One-day event will include all sorts of businesses and nonprofits
As Cloverdale’s downtown shifts, welcoming in new businesses and saying bye to old ones, one thing seems to be a constant — Cloverdale has a lot of passion for its businesses. This passion is the focus of the city’s sidewalk sale, entering into its second year. This year’s sidewalk sale will be held on Aug. 10, from 10 a.m. to 6 p.m.
“Last year there were people walking downtown, eating in the businesses, doing things they wouldn’t usually do,” said Neena Hanchett, executive director of the Cloverdale Chamber of Commerce.
Oftentimes, people get in the groove of just jumping on and off the freeway for their shopping needs, rather than patronizing local businesses, Hanchett said.
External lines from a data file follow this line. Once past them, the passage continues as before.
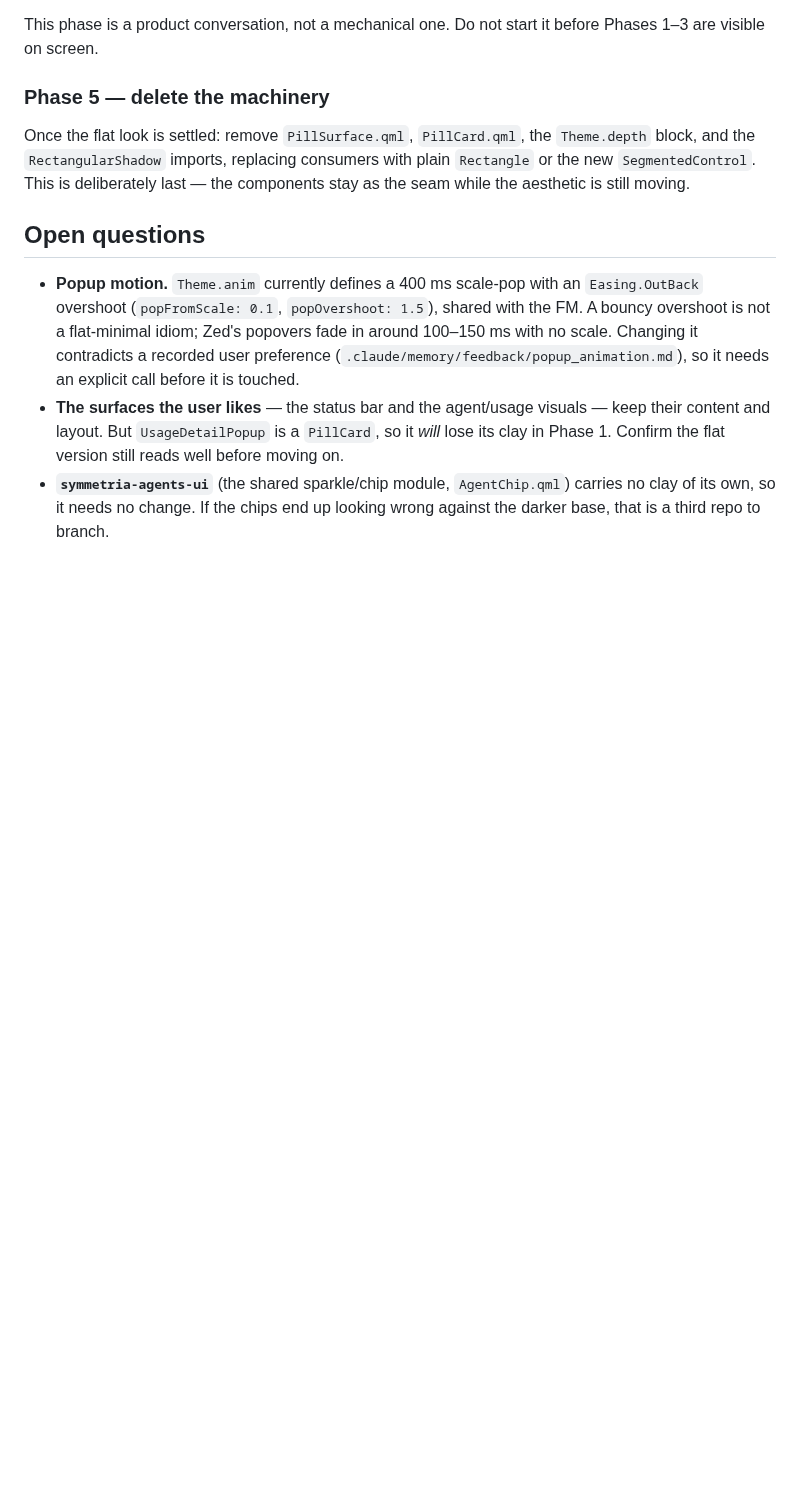
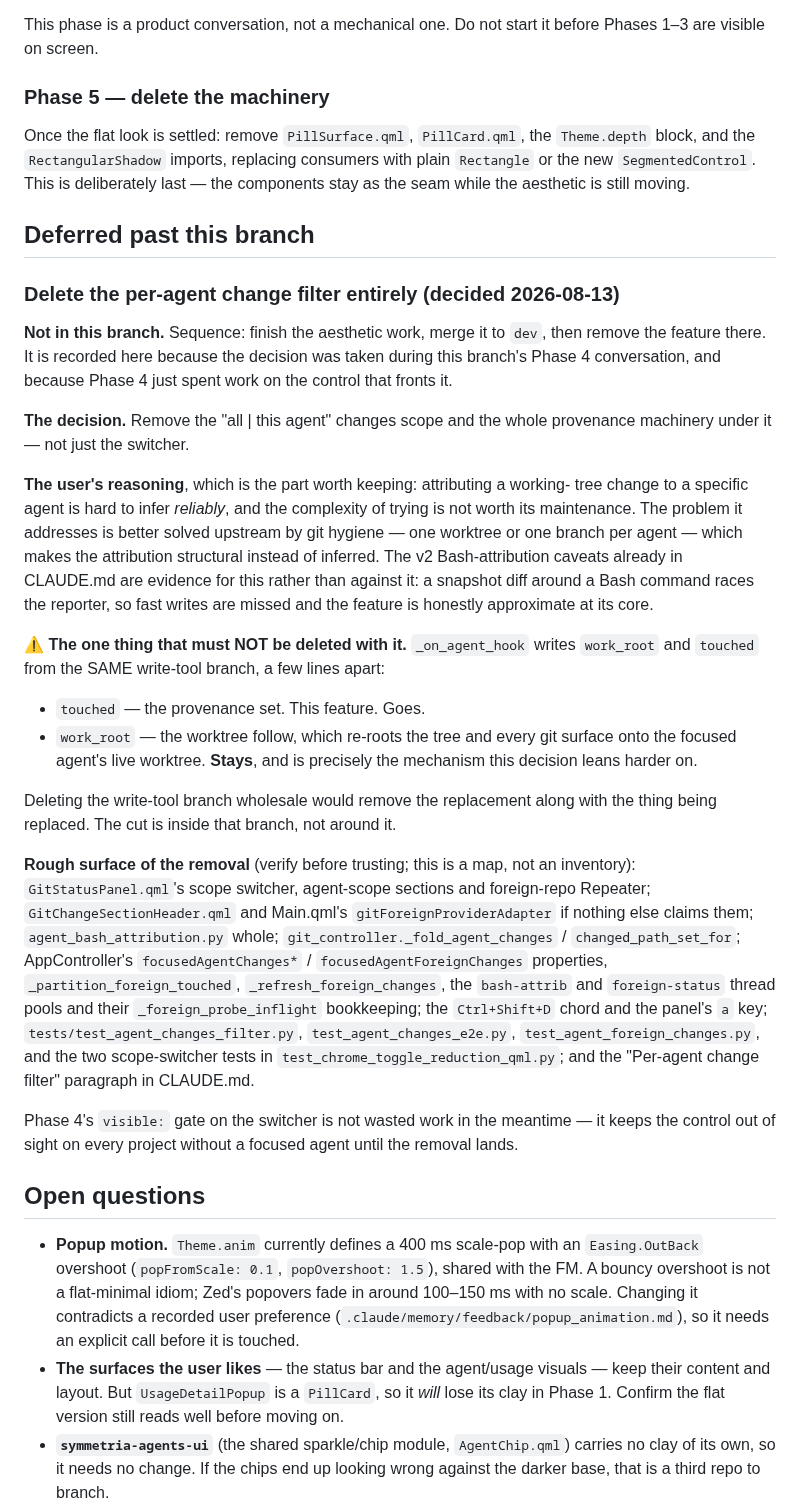
Before and after one commit to CaceresCallieri/symmetria-ide, a Markdown page: docs/flat-aesthetic-plan.md, the part around the change. Rendered like a GitHub page; blank space fills up the shorter version.

Commit message:
docs(plan): record the decision to remove the per-agent change filter
Decided during the Phase 4 toggle conversation, deferred past this branch:
finish the aesthetic work, merge to dev, then delete the "all | this agent"
scope AND the provenance machinery under it.

The reasoning is the part worth keeping. Attributing a working-tree change to
a specific agent is hard to infer reliably, and the complexity of trying is
not worth its maintenance; git hygiene solves it upstream by making the
attribution structural instead of inferred. The v2 Bash-attribution caveats
already in CLAUDE.md argue for this rather than against it.

Records one trap the removal must avoid: _on_agent_hook writes work_root and
touched from the SAME write-tool branch. `touched` is this feature and goes;
`work_root` is the worktree follow, which stays and is exactly the mechanism
the decision leans harder on. Deleting the branch wholesale would remove the
replacement along with the thing being replaced.

Also maps the rough surface of the removal so the future work is scoped
rather than rediscovered.

```diff
--- a/docs/flat-aesthetic-plan.md
+++ b/docs/flat-aesthetic-plan.md
@@ -308,6 +308,55 @@ Once the flat look is settled: remove `PillSurface.qml`, `PillCard.qml`, the
 with plain `Rectangle` or the new `SegmentedControl`. This is deliberately last
 — the components stay as the seam while the aesthetic is still moving.
 
+## Deferred past this branch
+
+### Delete the per-agent change filter entirely (decided 2026-08-13)
+
+**Not in this branch.** Sequence: finish the aesthetic work, merge it to `dev`,
+then remove the feature there. It is recorded here because the decision was
+taken during this branch's Phase 4 conversation, and because Phase 4 just spent
+work on the control that fronts it.
+
+**The decision.** Remove the "all | this agent" changes scope and the whole
+provenance machinery under it — not just the switcher.
+
+**The user's reasoning**, which is the part worth keeping: attributing a working-
+tree change to a specific agent is hard to infer *reliably*, and the complexity
+of trying is not worth its maintenance. The problem it addresses is better
+solved upstream by git hygiene — one worktree or one branch per agent — which
+makes the attribution structural instead of inferred. The v2 Bash-attribution
+caveats already in CLAUDE.md are evidence for this rather than against it: a
+snapshot diff around a Bash command races the reporter, so fast writes are
+missed and the feature is honestly approximate at its core.
+
+**⚠ The one thing that must NOT be deleted with it.** `_on_agent_hook` writes
+`work_root` and `touched` from the SAME write-tool branch, a few lines apart:
+
+  * `touched` — the provenance set. This feature. Goes.
+  * `work_root` — the worktree follow, which re-roots the tree and every git
+    surface onto the focused agent's live worktree. **Stays**, and is precisely
+    the mechanism this decision leans harder on.
+
+Deleting the write-tool branch wholesale would remove the replacement along
+with the thing being replaced. The cut is inside that branch, not around it.
+
+**Rough surface of the removal** (verify before trusting; this is a map, not an
+inventory): `GitStatusPanel.qml`'s scope switcher, agent-scope sections and
+foreign-repo Repeater; `GitChangeSectionHeader.qml` and Main.qml's
+`gitForeignProviderAdapter` if nothing else claims them; `agent_bash_attribution.py`
+whole; `git_controller._fold_agent_changes` / `changed_path_set_for`;
+AppController's `focusedAgentChanges*` / `focusedAgentForeignChanges` properties,
+`_partition_foreign_touched`, `_refresh_foreign_changes`, the `bash-attrib` and
+`foreign-status` thread pools and their `_foreign_probe_inflight` bookkeeping;
+the `Ctrl+Shift+D` chord and the panel's `a` key; `tests/test_agent_changes_filter.py`,
+`test_agent_changes_e2e.py`, `test_agent_foreign_changes.py`, and the two
+scope-switcher tests in `test_chrome_toggle_reduction_qml.py`; and the
+"Per-agent change filter" paragraph in CLAUDE.md.
+
+Phase 4's `visible:` gate on the switcher is not wasted work in the meantime —
+it keeps the control out of sight on every project without a focused agent
+until the removal lands.
+
 ## Open questions
 
 - **Popup motion.** `Theme.anim` currently defines a 400 ms scale-pop with an
```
The sidewalk sale hopes to temporarily counteract that, encouraging people from Cloverdale to explore businesses in town and people from outside of Cloverdale to head over and see what the city has to offer.
While it’s difficult for the chamber to track if businesses saw an increase in sales during last year’s event, Hanchett said that many participants experienced increased food traffic.
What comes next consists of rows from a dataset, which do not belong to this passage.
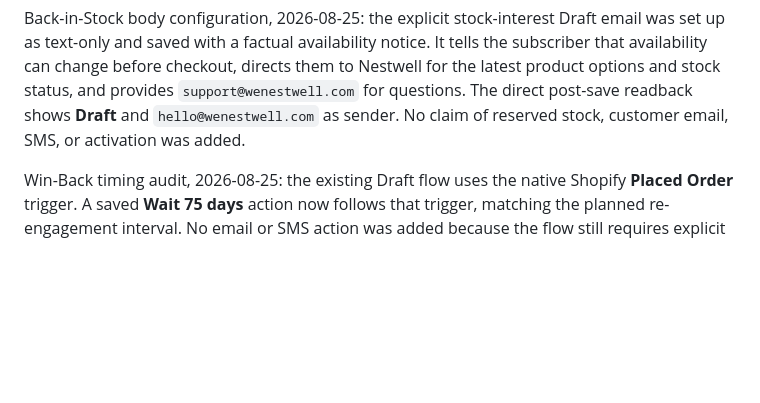
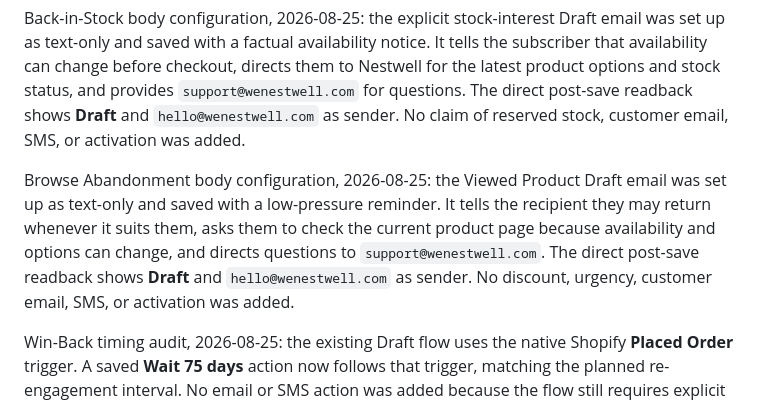
Before and after one commit to 1mjc/nestwell-shopify-storefront, a Markdown page: LIFECYCLE_AUTOMATION_ASSESSMENT.md, the part around the change. GitHub-like rendering; blank space fills up the shorter version.

```diff
--- a/LIFECYCLE_AUTOMATION_ASSESSMENT.md
+++ b/LIFECYCLE_AUTOMATION_ASSESSMENT.md
@@ -141,6 +141,8 @@ Back-in-Stock pre-content audit, 2026-08-25: the Draft availability-alert flow u
 
 Back-in-Stock body configuration, 2026-08-25: the explicit stock-interest Draft email was set up as text-only and saved with a factual availability notice. It tells the subscriber that availability can change before checkout, directs them to Nestwell for the latest product options and stock status, and provides `support@wenestwell.com` for questions. The direct post-save readback shows **Draft** and `hello@wenestwell.com` as sender. No claim of reserved stock, customer email, SMS, or activation was added.
 
+Browse Abandonment body configuration, 2026-08-25: the Viewed Product Draft email was set up as text-only and saved with a low-pressure reminder. It tells the recipient they may return whenever it suits them, asks them to check the current product page because availability and options can change, and directs questions to `support@wenestwell.com`. The direct post-save readback shows **Draft** and `hello@wenestwell.com` as sender. No discount, urgency, customer email, SMS, or activation was added.
+
 Win-Back timing audit, 2026-08-25: the existing Draft flow uses the native Shopify **Placed Order** trigger. A saved **Wait 75 days** action now follows that trigger, matching the planned re-engagement interval. No email or SMS action was added because the flow still requires explicit marketing-consent eligibility and a new-order suppression check after the wait; it must remain Draft-only until those safeguards can be verified.
 
 Win-Back safeguard follow-up, 2026-08-25: the direct Draft canvas readback continues to show only **Placed Order → Wait 75 days → End**. The loaded flow markup confirms that sequence but exposes no readable consent or profile-filter configuration in the saved page state. The browser control needed to open the trigger-details panel timed out, so no inferred filter was added. The flow remains safely without an email action pending a direct, verifiable filter configuration path.
```
Also changed, not shown: todo.md (+1 -0 lines).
While sidewalk sales can sometimes put an emphasis on retail locations, Hanchett and Erin Turko, owner of Erin Mavis and the person who led the charge to create a Cloverdale sidewalk sale, both said that everyone is welcome to participate.
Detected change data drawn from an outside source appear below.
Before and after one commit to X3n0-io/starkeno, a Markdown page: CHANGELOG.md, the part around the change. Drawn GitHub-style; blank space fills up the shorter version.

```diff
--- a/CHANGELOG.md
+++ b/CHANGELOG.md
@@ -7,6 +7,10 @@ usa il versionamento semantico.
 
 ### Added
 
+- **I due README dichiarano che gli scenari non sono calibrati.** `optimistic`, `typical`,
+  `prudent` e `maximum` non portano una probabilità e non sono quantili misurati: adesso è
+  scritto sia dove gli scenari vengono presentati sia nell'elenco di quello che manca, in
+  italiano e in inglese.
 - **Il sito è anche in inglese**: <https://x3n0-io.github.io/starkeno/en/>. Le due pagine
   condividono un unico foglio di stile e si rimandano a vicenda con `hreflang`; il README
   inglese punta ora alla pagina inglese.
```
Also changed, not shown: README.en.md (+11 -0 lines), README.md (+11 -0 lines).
Last year, non-retail locations set up tables outside and were giving out water or engaging with the community in other ways.
Looking around the county, other cities have sidewalk sales that last longer than a day, stretching an entire weekend. Though that may seem enticing, Turko said that she doesn’t want to push Cloverdale to have a multi-day sidewalk sale.
Since the city doesn’t currently have a huge retail base, most people interested in taking advantage of sidewalk sale deals can hit up every location in one day. In other cities like Petaluma, multiple blocks of retail locations can make it difficult to explore deals on a tight schedule, so a lengthier sale makes sense.
“In Cloverdale we don’t have that,” Turko said. “I don’t want to see it (the sidewalk sale) get diluted over a few days. I like the bigger impact of one day.”
If the downtown were to grow and more businesses were to pop up necessitating that need, Turko said that it would be great to get the sale to the point of needing to take place across the span of a few days.
That being said, both agreed that businesses who may want to use the entire weekend to promote sidewalk sale-specific deals are welcome to do so.
“It felt like there was a lot of activity (last year), and we want to capture that again,” Hanchett said.